As with any disaster, monitor emergency alerts carefully to stay updated on the situation.
Areas in drought are prone to wildfires that can cover thousands of acres of land in a matter of hours. It is also important to save as much water as possible. Maintaining a home during a drought takes extra work, but those extra measures could save thousands of gallons of water per year.
FEMA says residents in areas of drought should take the following measures to save water:
- Never pour water down the drain when there may be another use for it. For example, use it to water indoor plants or a garden.
- Repair dripping faucets by replacing washers. One drop per second wastes 2,700 gallons of water per year.
- Check all plumbing for leaks and have any leaks repaired by a plumber.
- Retrofit all household faucets by installing aerators with flow restrictors.
- Install an instant hot water heater on the sink.
- Insulate water pipes to reduce heat loss and prevent them from breaking.
- Install a water-softening system only when the minerals in the water would damage pipes.

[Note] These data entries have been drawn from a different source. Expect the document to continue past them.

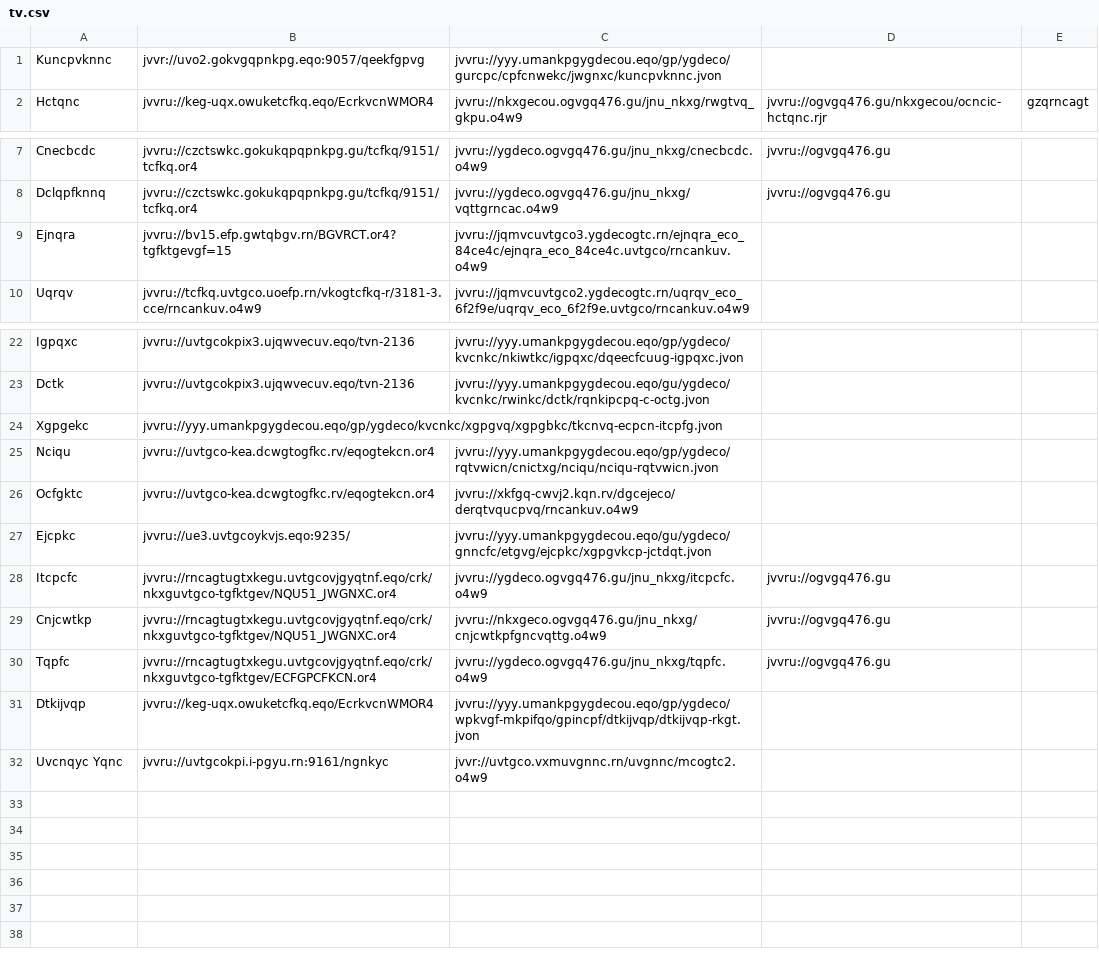
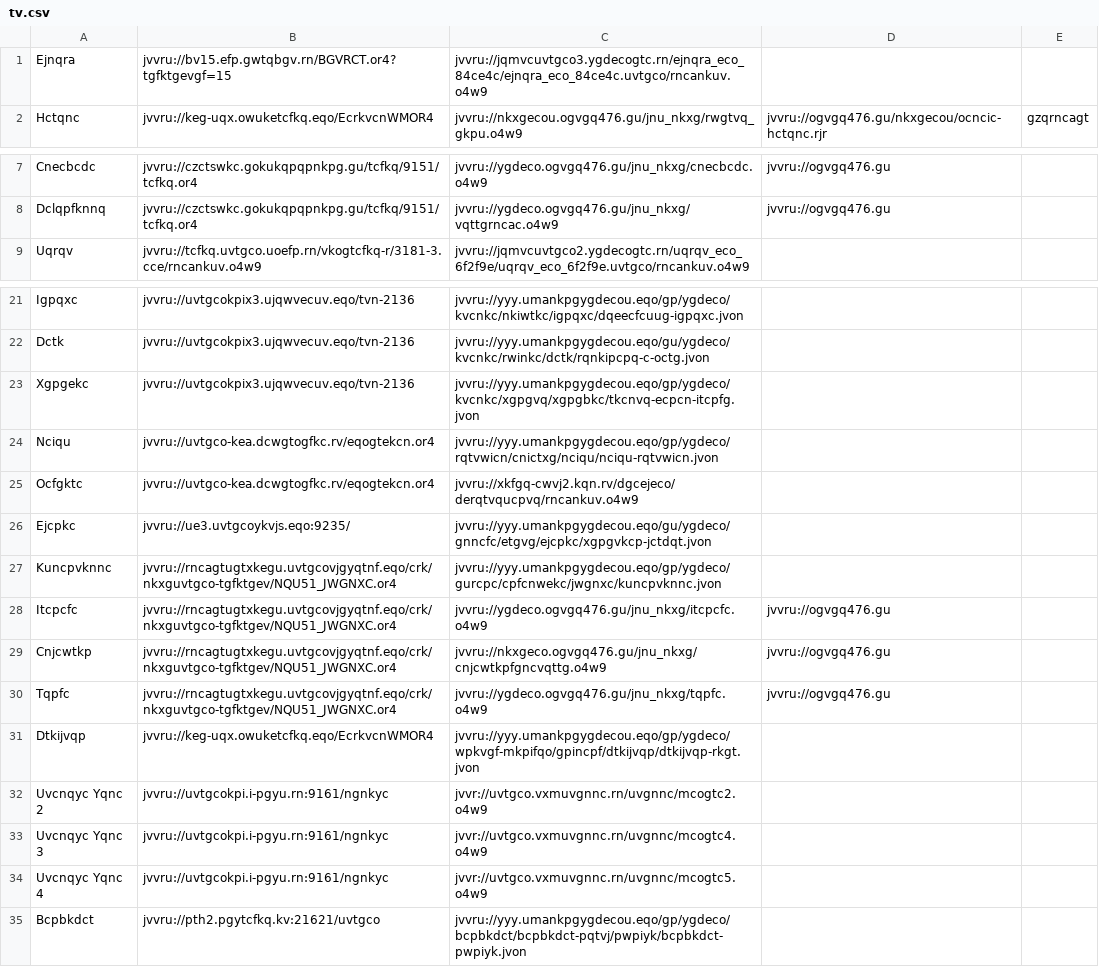
Before and after one commit to andalusianroads/javascript, a CSV file: tv/tv.csv, drawn as a sheet; only a part is shown, gaps mark what is left out.

Commit message:
Update tv.csv

```diff
--- a/tv/tv.csv
+++ b/tv/tv.csv
@@ -1,2 +1,2 @@
-Kuncpvknnc;jvvr://uvo2.gokvgqpnkpg.eqo:9057/qeekfgpvg;jvvru://yyy.umankpgygdecou.eqo/gp/ygdeco/gurcpc/cpfcnwekc/jwgnxc/kuncpvknnc.jvon
+Ejnqra;jvvru://bv15.efp.gwtqbgv.rn/BGVRCT.or4?tgfktgevgf=15;jvvru://jqmvcuvtgco3.ygdecogtc.rn/ejnqra_eco_84ce4c/ejnqra_eco_84ce4c.uvtgco/rncankuv.o4w9
 Hctqnc;jvvru://keg-uqx.owuketcfkq.eqo/EcrkvcnWMOR4;jvvru://nkxgecou.ogvgq476.gu/jnu_nkxg/rwgtvq_gkpu.o4w9;jvvru://ogvgq476.gu/nkxgecou/ocncic-hctqnc.rjr;gzqrncagt
@@ -8,3 +8,2 @@ Cnecbcdc;jvvru://czctswkc.gokukqpqpnkpg.gu/tcfkq/9151/tcfkq.or4;jvvru://ygdeco.o
 Dclqpfknnq;jvvru://czctswkc.gokukqpqpnkpg.gu/tcfkq/9151/tcfkq.or4;jvvru://ygdeco.ogvgq476.gu/jnu_nkxg/vqttgrncac.o4w9;jvvru://ogvgq476.gu
-Ejnqra;jvvru://bv15.efp.gwtqbgv.rn/BGVRCT.or4?tgfktgevgf=15;jvvru://jqmvcuvtgco3.ygdecogtc.rn/ejnqra_eco_84ce4c/ejnqra_eco_84ce4c.uvtgco/rncankuv.o4w9
 Uqrqv;jvvru://tcfkq.uvtgco.uoefp.rn/vkogtcfkq-r/3181-3.cce/rncankuv.o4w9;jvvru://jqmvcuvtgco2.ygdecogtc.rn/uqrqv_eco_6f2f9e/uqrqv_eco_6f2f9e.uvtgco/rncankuv.o4w9
@@ -23,3 +22,3 @@ Igpqxc;jvvru://uvtgcokpix3.ujqwvecuv.eqo/tvn-2136;jvvru://yyy.umankpgygdecou.eqo
 Dctk;jvvru://uvtgcokpix3.ujqwvecuv.eqo/tvn-2136;jvvru://yyy.umankpgygdecou.eqo/gu/ygdeco/kvcnkc/rwinkc/dctk/rqnkipcpq-c-octg.jvon
-Xgpgekc;jvvru://yyy.umankpgygdecou.eqo/gp/ygdeco/kvcnkc/xgpgvq/xgpgbkc/tkcnvq-ecpcn-itcpfg.jvon
+Xgpgekc;jvvru://uvtgcokpix3.ujqwvecuv.eqo/tvn-2136;jvvru://yyy.umankpgygdecou.eqo/gp/ygdeco/kvcnkc/xgpgvq/xgpgbkc/tkcnvq-ecpcn-itcpfg.jvon
 Nciqu;jvvru://uvtgco-kea.dcwgtogfkc.rv/eqogtekcn.or4;jvvru://yyy.umankpgygdecou.eqo/gp/ygdeco/rqtvwicn/cnictxg/nciqu/nciqu-rqtvwicn.jvon
@@ -27,6 +26,10 @@ Ocfgktc;jvvru://uvtgco-kea.dcwgtogfkc.rv/eqogtekcn.or4;jvvru://xkfgq-cwvj2.kqn.r
 Ejcpkc;jvvru://ue3.uvtgcoykvjs.eqo:9235/;jvvru://yyy.umankpgygdecou.eqo/gu/ygdeco/gnncfc/etgvg/ejcpkc/xgpgvkcp-jctdqt.jvon
+Kuncpvknnc;jvvru://rncagtugtxkegu.uvtgcovjgyqtnf.eqo/crk/nkxguvtgco-tgfktgev/NQU51_JWGNXC.or4;jvvru://yyy.umankpgygdecou.eqo/gp/ygdeco/gurcpc/cpfcnwekc/jwgnxc/kuncpvknnc.jvon
 Itcpcfc;jvvru://rncagtugtxkegu.uvtgcovjgyqtnf.eqo/crk/nkxguvtgco-tgfktgev/NQU51_JWGNXC.or4;jvvru://ygdeco.ogvgq476.gu/jnu_nkxg/itcpcfc.o4w9;jvvru://ogvgq476.gu
 Cnjcwtkp;jvvru://rncagtugtxkegu.uvtgcovjgyqtnf.eqo/crk/nkxguvtgco-tgfktgev/NQU51_JWGNXC.or4;jvvru://nkxgeco.ogvgq476.gu/jnu_nkxg/cnjcwtkpfgncvqttg.o4w9;jvvru://ogvgq476.gu
-Tqpfc;jvvru://rncagtugtxkegu.uvtgcovjgyqtnf.eqo/crk/nkxguvtgco-tgfktgev/ECFGPCFKCN.or4;jvvru://ygdeco.ogvgq476.gu/jnu_nkxg/tqpfc.o4w9;jvvru://ogvgq476.gu
+Tqpfc;jvvru://rncagtugtxkegu.uvtgcovjgyqtnf.eqo/crk/nkxguvtgco-tgfktgev/NQU51_JWGNXC.or4;jvvru://ygdeco.ogvgq476.gu/jnu_nkxg/tqpfc.o4w9;jvvru://ogvgq476.gu
 Dtkijvqp;jvvru://keg-uqx.owuketcfkq.eqo/EcrkvcnWMOR4;jvvru://yyy.umankpgygdecou.eqo/gp/ygdeco/wpkvgf-mkpifqo/gpincpf/dtkijvqp/dtkijvqp-rkgt.jvon
-Uvcnqyc Yqnc;jvvru://uvtgcokpi.i-pgyu.rn:9161/ngnkyc;jvvr://uvtgco.vxmuvgnnc.rn/uvgnnc/mcogtc2.o4w9
+Uvcnqyc Yqnc 2;jvvru://uvtgcokpi.i-pgyu.rn:9161/ngnkyc;jvvr://uvtgco.vxmuvgnnc.rn/uvgnnc/mcogtc2.o4w9
+Uvcnqyc Yqnc 3;jvvru://uvtgcokpi.i-pgyu.rn:9161/ngnkyc;jvvr://uvtgco.vxmuvgnnc.rn/uvgnnc/mcogtc4.o4w9
+Uvcnqyc Yqnc 4;jvvru://uvtgcokpi.i-pgyu.rn:9161/ngnkyc;jvvr://uvtgco.vxmuvgnnc.rn/uvgnnc/mcogtc5.o4w9
+Bcpbkdct;jvvru://pth2.pgytcfkq.kv:21621/uvtgco;jvvru://yyy.umankpgygdecou.eqo/gp/ygdeco/bcpbkdct/bcpbkdct-pqtvj/pwpiyk/bcpbkdct-pwpiyk.jvon
```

Turn the softener off while on vacation.
- Choose appliances that are more energy and water efficient.
Instead of sprinklers, consider a drip irrigation system that conserves water. For water conservation tips, visit FEMA’s website.
There are a few things families can do to lower the risk a wildfire poses.

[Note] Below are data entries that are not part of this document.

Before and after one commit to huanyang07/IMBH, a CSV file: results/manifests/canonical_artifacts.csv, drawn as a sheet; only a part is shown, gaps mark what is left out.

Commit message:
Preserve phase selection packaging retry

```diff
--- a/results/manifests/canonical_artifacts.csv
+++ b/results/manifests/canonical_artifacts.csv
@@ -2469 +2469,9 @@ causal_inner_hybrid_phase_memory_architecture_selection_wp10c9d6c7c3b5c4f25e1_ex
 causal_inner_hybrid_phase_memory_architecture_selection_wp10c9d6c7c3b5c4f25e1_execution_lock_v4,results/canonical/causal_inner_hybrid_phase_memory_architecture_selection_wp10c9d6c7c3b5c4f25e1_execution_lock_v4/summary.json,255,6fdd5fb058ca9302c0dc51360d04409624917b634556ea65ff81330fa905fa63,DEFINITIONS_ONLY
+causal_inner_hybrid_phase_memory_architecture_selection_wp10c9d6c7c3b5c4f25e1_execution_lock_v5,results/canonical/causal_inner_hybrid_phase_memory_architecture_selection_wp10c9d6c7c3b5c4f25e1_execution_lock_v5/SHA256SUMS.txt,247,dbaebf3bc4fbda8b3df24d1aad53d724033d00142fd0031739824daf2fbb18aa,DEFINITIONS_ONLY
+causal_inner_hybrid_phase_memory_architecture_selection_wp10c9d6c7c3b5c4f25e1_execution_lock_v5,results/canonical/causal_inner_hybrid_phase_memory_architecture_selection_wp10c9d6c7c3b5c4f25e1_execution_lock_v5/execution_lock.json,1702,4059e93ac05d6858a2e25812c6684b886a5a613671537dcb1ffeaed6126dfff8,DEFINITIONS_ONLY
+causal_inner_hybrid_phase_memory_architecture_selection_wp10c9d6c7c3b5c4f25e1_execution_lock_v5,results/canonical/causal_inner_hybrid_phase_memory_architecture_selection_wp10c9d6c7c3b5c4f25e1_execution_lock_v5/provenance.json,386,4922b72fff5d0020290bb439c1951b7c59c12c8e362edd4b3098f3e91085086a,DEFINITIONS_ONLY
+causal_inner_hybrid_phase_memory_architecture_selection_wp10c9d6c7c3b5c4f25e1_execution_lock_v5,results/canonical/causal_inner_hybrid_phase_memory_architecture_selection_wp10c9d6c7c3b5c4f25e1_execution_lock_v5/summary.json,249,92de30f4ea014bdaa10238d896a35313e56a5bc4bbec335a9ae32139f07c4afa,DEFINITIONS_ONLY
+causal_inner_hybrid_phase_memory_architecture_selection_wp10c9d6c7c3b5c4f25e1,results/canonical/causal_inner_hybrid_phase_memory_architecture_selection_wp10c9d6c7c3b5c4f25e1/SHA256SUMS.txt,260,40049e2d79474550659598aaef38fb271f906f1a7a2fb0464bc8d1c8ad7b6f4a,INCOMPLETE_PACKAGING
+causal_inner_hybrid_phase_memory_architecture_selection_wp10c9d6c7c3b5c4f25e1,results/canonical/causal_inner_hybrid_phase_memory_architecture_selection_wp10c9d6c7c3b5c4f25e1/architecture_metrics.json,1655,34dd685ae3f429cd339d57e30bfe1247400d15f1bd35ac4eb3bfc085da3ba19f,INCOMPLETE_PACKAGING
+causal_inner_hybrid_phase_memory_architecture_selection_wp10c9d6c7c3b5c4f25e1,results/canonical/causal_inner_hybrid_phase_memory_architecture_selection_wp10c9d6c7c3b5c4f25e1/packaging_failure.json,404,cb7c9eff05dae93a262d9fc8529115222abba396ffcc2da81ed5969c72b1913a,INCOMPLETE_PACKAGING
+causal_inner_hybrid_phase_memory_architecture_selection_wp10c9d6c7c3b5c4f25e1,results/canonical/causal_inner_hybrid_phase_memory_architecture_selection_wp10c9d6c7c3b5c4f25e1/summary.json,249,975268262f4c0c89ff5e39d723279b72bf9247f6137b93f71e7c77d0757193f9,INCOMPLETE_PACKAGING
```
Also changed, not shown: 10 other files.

First, clear all gutters of debris. This is point is vital to protecting a home. If a burning tree branch or other debris falls into a gutter blocked with dry leaves and twigs, the roof will easily catch fire, too.
Next, create a fire break around the property by removing any dead wood, fallen trees, or other flammable items. The further away flammable materials are from the home, the better.
If a fire is approaching the house, turn off all gas lines immediately. Cover all vents and windows with anything from duct tape to plywood. Set sprinklers up on the roof to keep the surface wet. Most importantly, the family should have all belongings packed into a car for evacuation at a moment’s notice.
Insurance is a major factor in planning for any disaster as well. The experts suggest a thorough read of your policy to cover all contingencies (Pichaske, 2018).
Most policies do not cover flood and earthquake damage. Many policies have loopholes written into the fine print. Families should make sure their coverage is complete.
In coastal areas with high-risk of flooding, insurance premiums will be higher. For most homes, the danger posed by flooding justifies the more expensive premium. The same rule can be applied to high-risk areas for tornadoes, fires, and hurricanes.
Read each policy carefully. If the policy does not include the full amount of coverage, other companies will provide supplemental insurance to account for the gap.
Natural disasters can strike anywhere and at any time. Some of them can be forecasted, predicted, and prepared for days in advance. Others occur within a split second. No matter which type of disaster a family’s home is prone to, preparedness and planning are the best forms of protection.
Hsu, S.S. (2005), “Storms had little impact on preparedness”, The Washington Post, November 15.
Kapucu, N. (2008). Culture of preparedness: Household disaster preparedness.Disaster Prevention and Management, 17(4), 526–535. doi:http://dx.doi.org.ezproxy.net.ucf.edu/10.1108/09653560810901773
Pichaske, P. (2018). How to prepare your home or business for disasters. Rochester Business Journal, 34(37), 13. Retrieved from https://login.ezproxy.net.ucf.edu/login?url=https://search-proquest-com.ezproxy.net.ucf.edu/docview/2160693570?accountid=10003
Waugh, W.L. Jr (Ed.) (2006), “Shelter from the storm: repairing the national emergency management system after Hurricane Katrina”, The Annals of the American Academy of Political and Social Science, No. 604, special issue, March.
WirthlinWorldwide (2004), Attitudes and Behaviors toward Disaster Preparedness, prepared for the American Red Cross, WirthlinWorldwide, Reston, VA.
Please see our infographic below for this article summary.